Reflex issues 01 to 04 are finally finished. Each issue contains 36 of my photos taken during one quarter year, printed using electro photographical printing.
It’s been a long time coming: In March of 2018 I wrote that I would concentrate on printing my photos, instead of just publishing them on my homepage. Afterwards it seemed like no progress happened in this regard for well over one year. What can I say? The PhD thesis continues to occupy the largest part of my attention and from last summer onward, curating the exhibition “Negative/Scans” kept me busy as well. As a result, the stream of photos published on the homepage became a mere trickle, while no printed photos appeared.
I continued shooting though, as well as developing films and making proof sheets of the films. When some time was available, I experimented with different ways to print my photos.
The question of printing process
The major reason why the silver bullet – traditional enlargements, chemical development – could not be used: Our apartment lacks the space necessary to set up a darkroom able to handle print development. Turning the bathroom into a darkroom by putting an enlarger onto the toilet seat and some development trays in the shower is nice for some fooling around, but not for producing a reasonable quantity of prints. The throughput rate would be far too low. While I do hope to be able to set up a real darkroom again in the future, for now I will continue to use a hybrid workflow, meaning I take my photos on film, scan them and use the computer to prepare them for printing.
Besides the question of the throughput – or maybe better output – rate, there were further requirements which the printing process would have to meet:
– The prints need to be reasonably archivable (they should not degrade before I do, print durability should be in excess of 60 years)
– The prints should cost as little as possible (a drugstore print of the size 13x18cm costs around 0,40€. Nice for a few quick prints, but too much when having to print a lot)
– Print quality (resolution, tonality, luster) should still be as high as possible

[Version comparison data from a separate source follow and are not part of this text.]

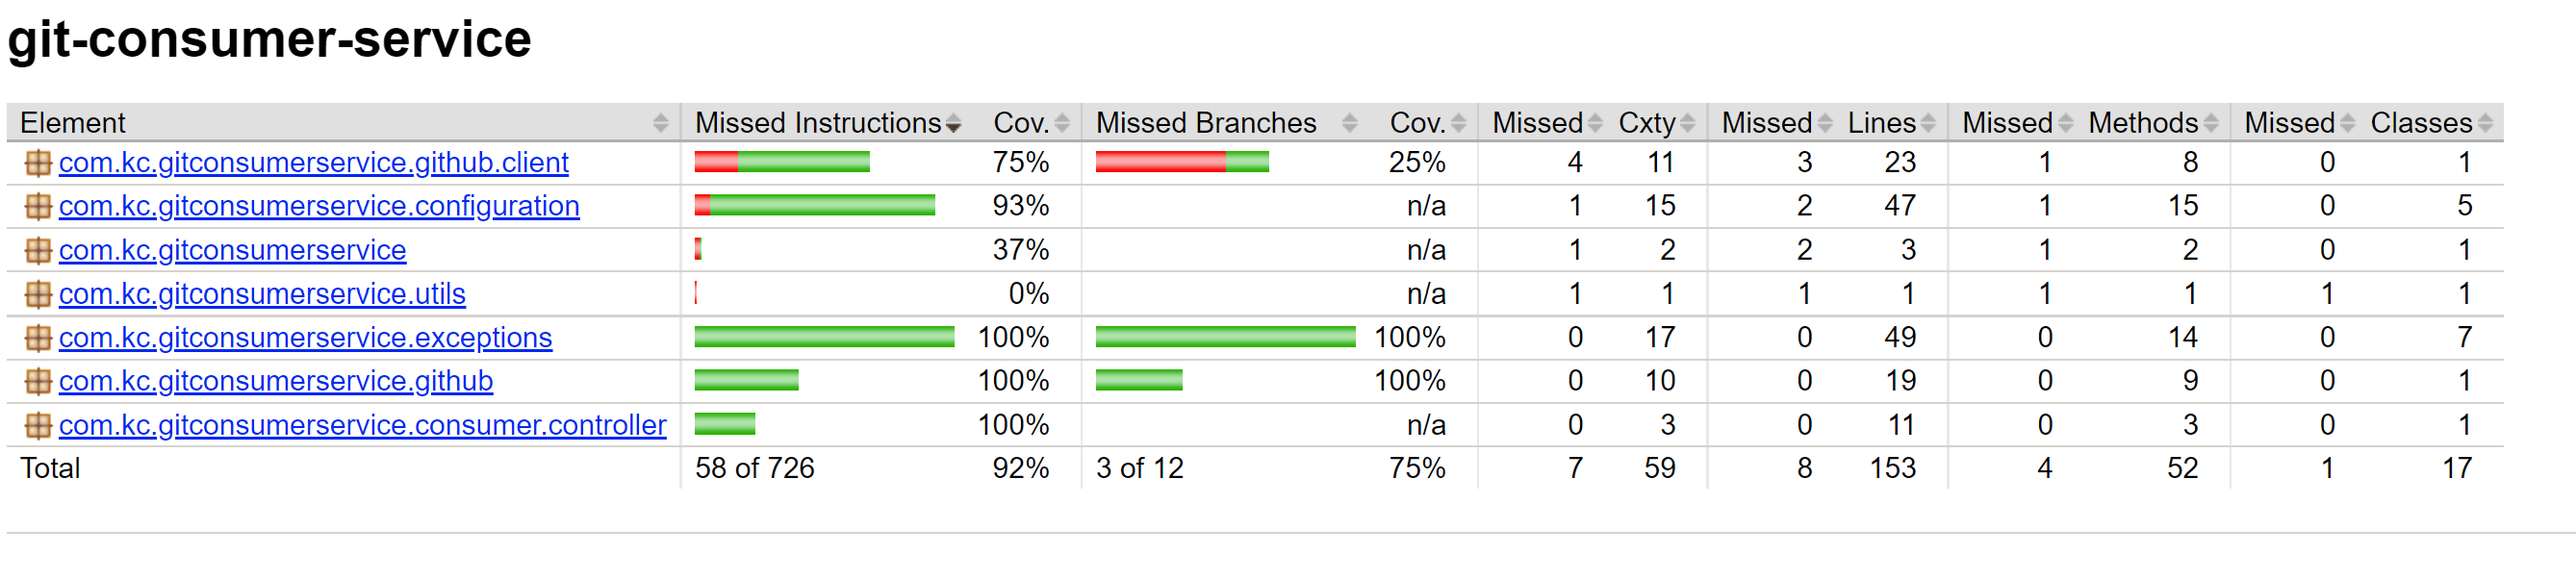
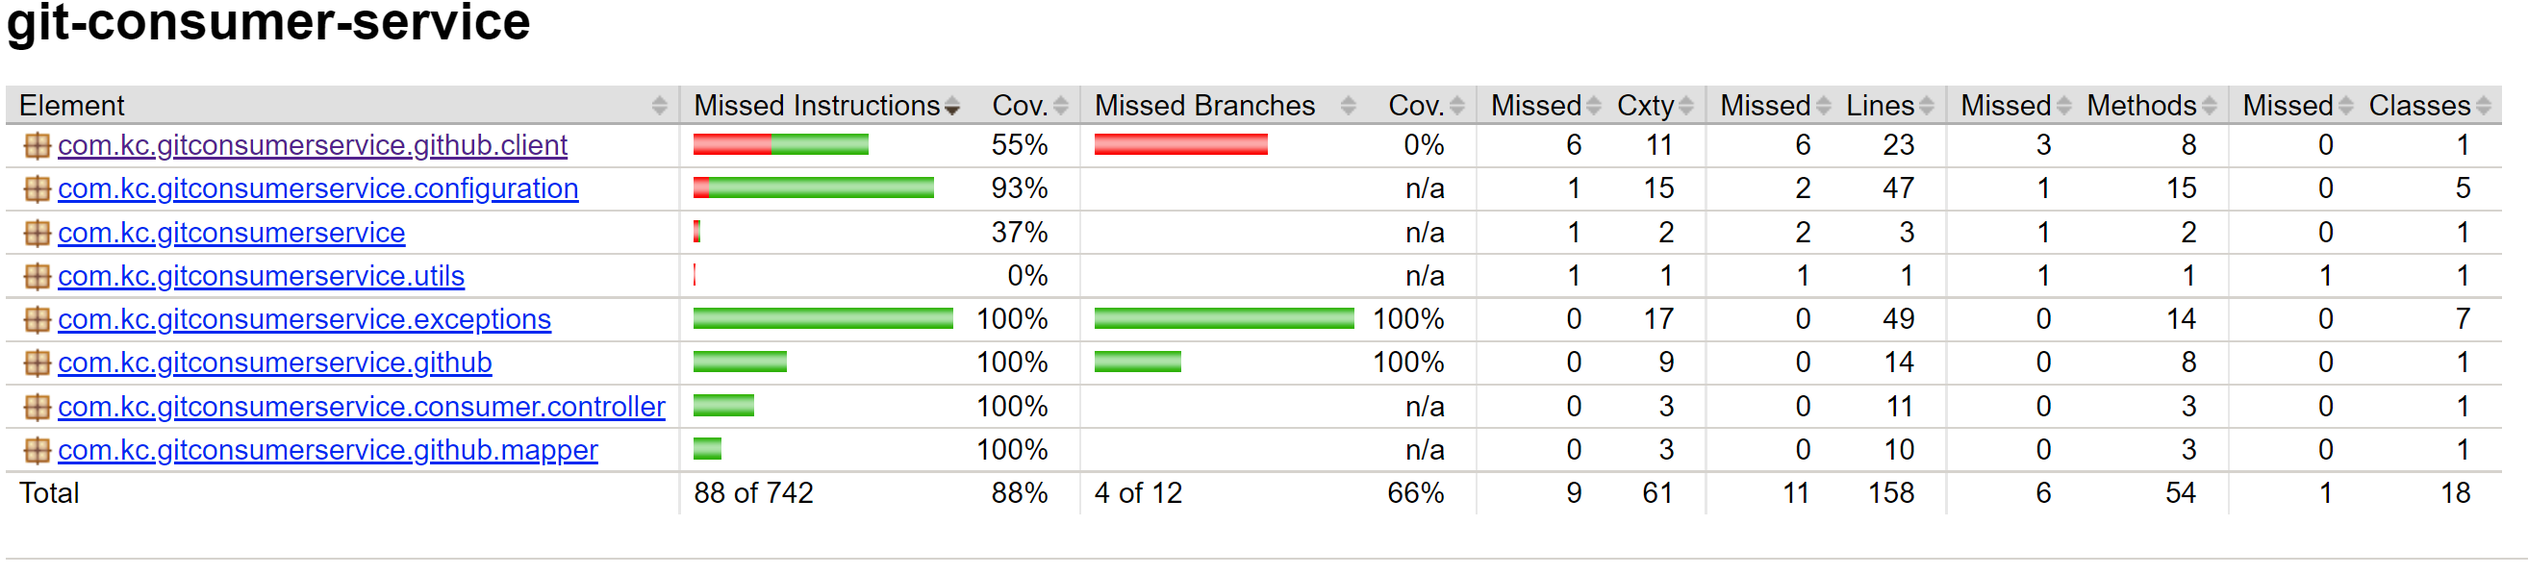
refactoring code

diff --git a/src/test/java/com/kc/gitconsumerservice/github/GitHubServiceImplTest.java b/src/test/java/com/kc/gitconsumerservice/github/GitHubServiceImplTest.java
@@ -1,5 +1,6 @@
 package com.kc.gitconsumerservice.github;
 
+import com.kc.gitconsumerservice.consumer.dto.Branch;
 import com.kc.gitconsumerservice.consumer.dto.RepoRequest;
 import com.kc.gitconsumerservice.consumer.dto.Repository;
 import com.kc.gitconsumerservice.github.client.GitHubClientImpl;
@@ -7,6 +8,7 @@ import com.kc.gitconsumerservice.github.dto.GitBranch;
 import com.kc.gitconsumerservice.github.dto.GitCommit;
 import com.kc.gitconsumerservice.github.dto.GitOwner;
 import com.kc.gitconsumerservice.github.dto.GitRepo;
+import com.kc.gitconsumerservice.github.mapper.GitSchemaMapper;
 import com.kc.gitconsumerservice.utils.TestDataConstants;
 import org.junit.jupiter.api.Test;
 import org.junit.jupiter.api.extension.ExtendWith;
@@ -14,6 +16,7 @@ import org.mockito.InjectMocks;
 import org.mockito.Mock;
 import org.mockito.Mockito;
 import org.springframework.beans.factory.annotation.Value;
+import org.springframework.context.annotation.Import;
 import org.springframework.test.context.TestPropertySource;
 import org.springframework.test.context.junit.jupiter.SpringExtension;
 import reactor.core.publisher.Flux;
@@ -26,6 +29,7 @@ import static org.mockito.ArgumentMatchers.any;
 
 @TestPropertySource(locations = "/test.properties")
 @ExtendWith(SpringExtension.class)
+@Import({GitSchemaMapper.class})
 public class GitHubServiceImplTest {
 
     @Value("${GIT_HUB_USER}")
@@ -37,12 +41,21 @@ public class GitHubServiceImplTest {
     @Mock
     private GitHubClientImpl gitHubClient;
 
+    @Mock
+    private GitSchemaMapper gitSchemaMapper;
+
     @Test
     void testGetNonForkedRepo() throws Exception {
         Flux<GitRepo> repositoryFlux = createMockRepositories();
         Flux<GitBranch> branchFlux = createMockBranches();
         Mockito.when(gitHubClient.getAllRepo(any())).thenReturn(repositoryFlux);
         Mockito.when(gitHubClient.getRepoBranches(any(), any())).thenReturn(branchFlux);
+        Mockito.when(gitSchemaMapper.mapGitBranch(createBranch1())).thenReturn(mapBranch(createBranch1()));
+        Mockito.when(gitSchemaMapper.mapGitBranch(createBranch2())).thenReturn(mapBranch(createBranch2()));
+        Mockito.when(gitSchemaMapper.mapGitRepo(createRepo1(), mapBranches()))
+                .thenReturn(mapRepo(createRepo1(), List.of(mapBranch(createBranch1()), mapBranch(createBranch2()))));
+        Mockito.when(gitSchemaMapper.mapGitRepo(createRepo2(), mapBranches()))
+                .thenReturn(mapRepo(createRepo2(), List.of(mapBranch(createBranch1()), mapBranch(createBranch2()))));
         Flux<Repository> result = gitHubService.getNonForkedRepos(RepoRequest.builder().username(gitHubUser).page(1).size(10).build());
         StepVerifier.create(result)
                 .expectNextMatches(repository ->
@@ -56,25 +69,64 @@ public class GitHubServiceImplTest {
     }
 
     private Flux<GitRepo> createMockRepositories() {
-        return Flux.fromIterable(List.of(GitRepo.builder().name(REPO_1)
-                        .owner(GitOwner.builder().login(OWNER_1).build())
-                        .fork(true)
-                        .branches(null).build(),
-                GitRepo.builder().name(REPO_2)
-                        .owner(GitOwner.builder().login(OWNER_2).build())
-                        .fork(false)
-                        .branches(null)
-                        .build()));
+        return Flux.fromIterable(List.of(createRepo1(),
+               createRepo2()));
+    }
+
+    private Repository mapRepo(GitRepo gitRepo, List<Branch> branches) {
+        return Repository.builder()
+                .name(gitRepo.getName())
+                .ownerLogin(gitRepo.getOwner().getLogin())
+                .branches(branches)
+                .build();
+    }
+
+    private Repository mapRepo2(GitRepo gitRepo, List<Branch> branches) {
+        return Repository.builder()
+                .name(gitRepo.getName())
+                .ownerLogin(gitRepo.getOwner().getLogin())
+                .branches(branches)
+                .build();
+    }
+
+    private List<Branch> mapBranches() {
+        return List.of(mapBranch(createBranch1()), mapBranch(createBranch2()));
+    }
+
+    public Branch mapBranch(GitBranch gitBranch) {
+        return Branch.builder()
+                .name(gitBranch.getName())
+                .sha(gitBranch.getCommit().getSha())
+                .build();
+    }
+
+    private GitRepo createRepo1() {
+        return GitRepo.builder().name(REPO_1)
+                .owner(GitOwner.builder().login(OWNER_1).build())
+                .fork(true)
+                .branches(null).build();
+    }
+
+    private GitRepo createRepo2() {
+        return GitRepo.builder().name(REPO_2)
+                .owner(GitOwner.builder().login(OWNER_2).build())
+                .fork(false)
+                .branches(null)
+                .build();
     }
 
     private Flux<GitBranch> createMockBranches() {
-        GitBranch branch1 = GitBranch.builder().name(BRANCH_1)
+        return Flux.fromIterable(List.of(createBranch1(), createBranch2()));
+    }
+
+    private GitBranch createBranch1() {
+        return GitBranch.builder().name(BRANCH_1)
                 .commit(GitCommit.builder().sha(SHA_1).build())
                 .build();
-
-        GitBranch branch2 = GitBranch.builder().name(BRANCH_2)
+    }
+    private GitBranch createBranch2() {
+        return GitBranch.builder().name(BRANCH_2)
                 .commit(GitCommit.builder().sha(SHA_2).build())
                 .build();
-        return Flux.fromIterable(List.of(branch1, branch2));
     }
 }

diff --git a/src/test/java/com/kc/gitconsumerservice/controller/GitHubConsumerControllerTest.java b/src/test/java/com/kc/gitconsumerservice/controller/GitHubConsumerControllerTest.java
@@ -143,7 +143,7 @@ public class GitHubConsumerControllerTest {
     }
 
     @Test
-    public void testGetAllUserRepos_TooManyRequest_Failed_429() throws Exception {
+    public void testGetAllUserRepos_TooManyRequest_Failed_403() throws Exception {
         Mockito.when(gitHubService.getNonForkedRepos(any())).thenThrow(new RateLimitException("rate limit is exceeded to github!"));
         webTestClient.get()
                 .uri(gitHubUserApiPath)
@@ -152,9 +152,9 @@ public class GitHubConsumerControllerTest {
                     headers.add(HttpHeaders.AUTHORIZATION, basicAuthHeader);
                 })
                 .exchange()
-                .expectStatus().isEqualTo(HttpStatus.TOO_MANY_REQUESTS)
+                .expectStatus().isEqualTo(HttpStatus.FORBIDDEN)
                 .expectBody()
-                .jsonPath("$.status").isEqualTo(HttpStatus.TOO_MANY_REQUESTS.value());
+                .jsonPath("$.status").isEqualTo(HttpStatus.FORBIDDEN.value());
     }
 
     @Test

diff --git a/src/main/java/com/kc/gitconsumerservice/consumer/controller/GitHubConsumerController.java b/src/main/java/com/kc/gitconsumerservice/consumer/controller/GitHubConsumerController.java
@@ -41,8 +41,11 @@ public class GitHubConsumerController {
             @ApiResponse(responseCode = "400",
                     description = "Bad Request",
             content = {@Content(mediaType = "application/json", schema = @Schema(implementation = ErrorResponse.class))}),
-            @ApiResponse(responseCode = "429",
+            @ApiResponse(responseCode = "403",
                     description = "Rate limit exceeded",
+                    content = {@Content(mediaType = "application/json", schema = @Schema(implementation = ErrorResponse.class))}),
+            @ApiResponse(responseCode = "429",
+                    description = "Too many requests",
                     content = {@Content(mediaType = "application/json", schema = @Schema(implementation = ErrorResponse.class))}),
             @ApiResponse(responseCode = "404",
                     description = "User not found",

diff --git a/src/main/java/com/kc/gitconsumerservice/exceptions/GlobalErrorAttributes.java b/src/main/java/com/kc/gitconsumerservice/exceptions/GlobalErrorAttributes.java
@@ -18,7 +18,7 @@ public class GlobalErrorAttributes extends DefaultErrorAttributes {
     private final List<ExceptionRule> exceptionsRules = List.of(
             new ExceptionRule(UserNotFoundException.class, HttpStatus.NOT_FOUND),
             new ExceptionRule(BadRequestException.class, HttpStatus.BAD_REQUEST),
-            new ExceptionRule(RateLimitException.class, HttpStatus.TOO_MANY_REQUESTS),
+            new ExceptionRule(RateLimitException.class, HttpStatus.FORBIDDEN),
             new ExceptionRule(RequestNotPermitted.class, HttpStatus.TOO_MANY_REQUESTS)
 
     );

diff --git a/src/test/java/com/kc/gitconsumerservice/GitHubConsumerIntegrationTest.java b/src/test/java/com/kc/gitconsumerservice/GitHubConsumerIntegrationTest.java
@@ -16,7 +16,6 @@ import org.springframework.test.context.TestPropertySource;
 import org.springframework.test.web.reactive.server.WebTestClient;
 import org.springframework.util.Base64Utils;
 
-
 @TestPropertySource(locations = "/test.properties")
 @SpringBootTest(webEnvironment = SpringBootTest.WebEnvironment.RANDOM_PORT, classes = GitConsumerServiceApplication.class)
 public class GitHubConsumerIntegrationTest {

After some experiments with on-demand digital photobook printing, which proved to not be right for me due to reasons of cost and lack of control over the process, I tried to print the photos myself using an inkjet printer. That one did a good job preserving the tonality of the negatives, but I do not print every day (or even week) and the danger of inks drying out in the printer is looming too large. (The printer wasting ink on purpose to flush out its printing heads is also unacceptable for financial reasons.)
I then stumbled upon “xerography” or electro photographical printing. The prints meet common archival standards and are not very costly in production. Their only downside is that tonality is not too good (resolution is reasonable though). Even if electro photographical printing sounds exotic to you, you probably have already encountered the process: It is the same one used in the humble photocopier. Following some deliberations, I figured since exhibition prints would be done through a different process anyway, xerography is the way to go for producing this little ongoing catalog of my work.
The editorial workflow for “reflex”
After the question of printing process was settled, another decision had to be made on how to edit my photos. Sometimes I work on limited projects, which turn into little portfolios of photos almost by themselves (compare the Greek wedding), but what about the photos I take day-to-day without any connecting thread? These form the bulk of photos I shoot, by a wide margin.
I decided to select 36 out of all the photos I take every quarter year (Jan.-Mar., Apr.-Jun., Jul.-Sept., Oct.-Dec.), purely based on the criterion of which photos I like. These will be printed, presented and archived together. What results over time will be a kind of photographic reflection of the world around me, in the shape of a photographic journal. The focus is smack on the pictures, usually printed one per page with as little captions provided as possible.
My wife Shoko helps me to embed the 36 photos selected into a simple layout using the software InDesign. After printing the pages, I stitch them together between two sheets of packaging paper, resulting in a durable booklet of 21cmx21cm. On the front of this, the most important information about the content is given, as well as the issue’s number.
Let’s see how long I can keep this up.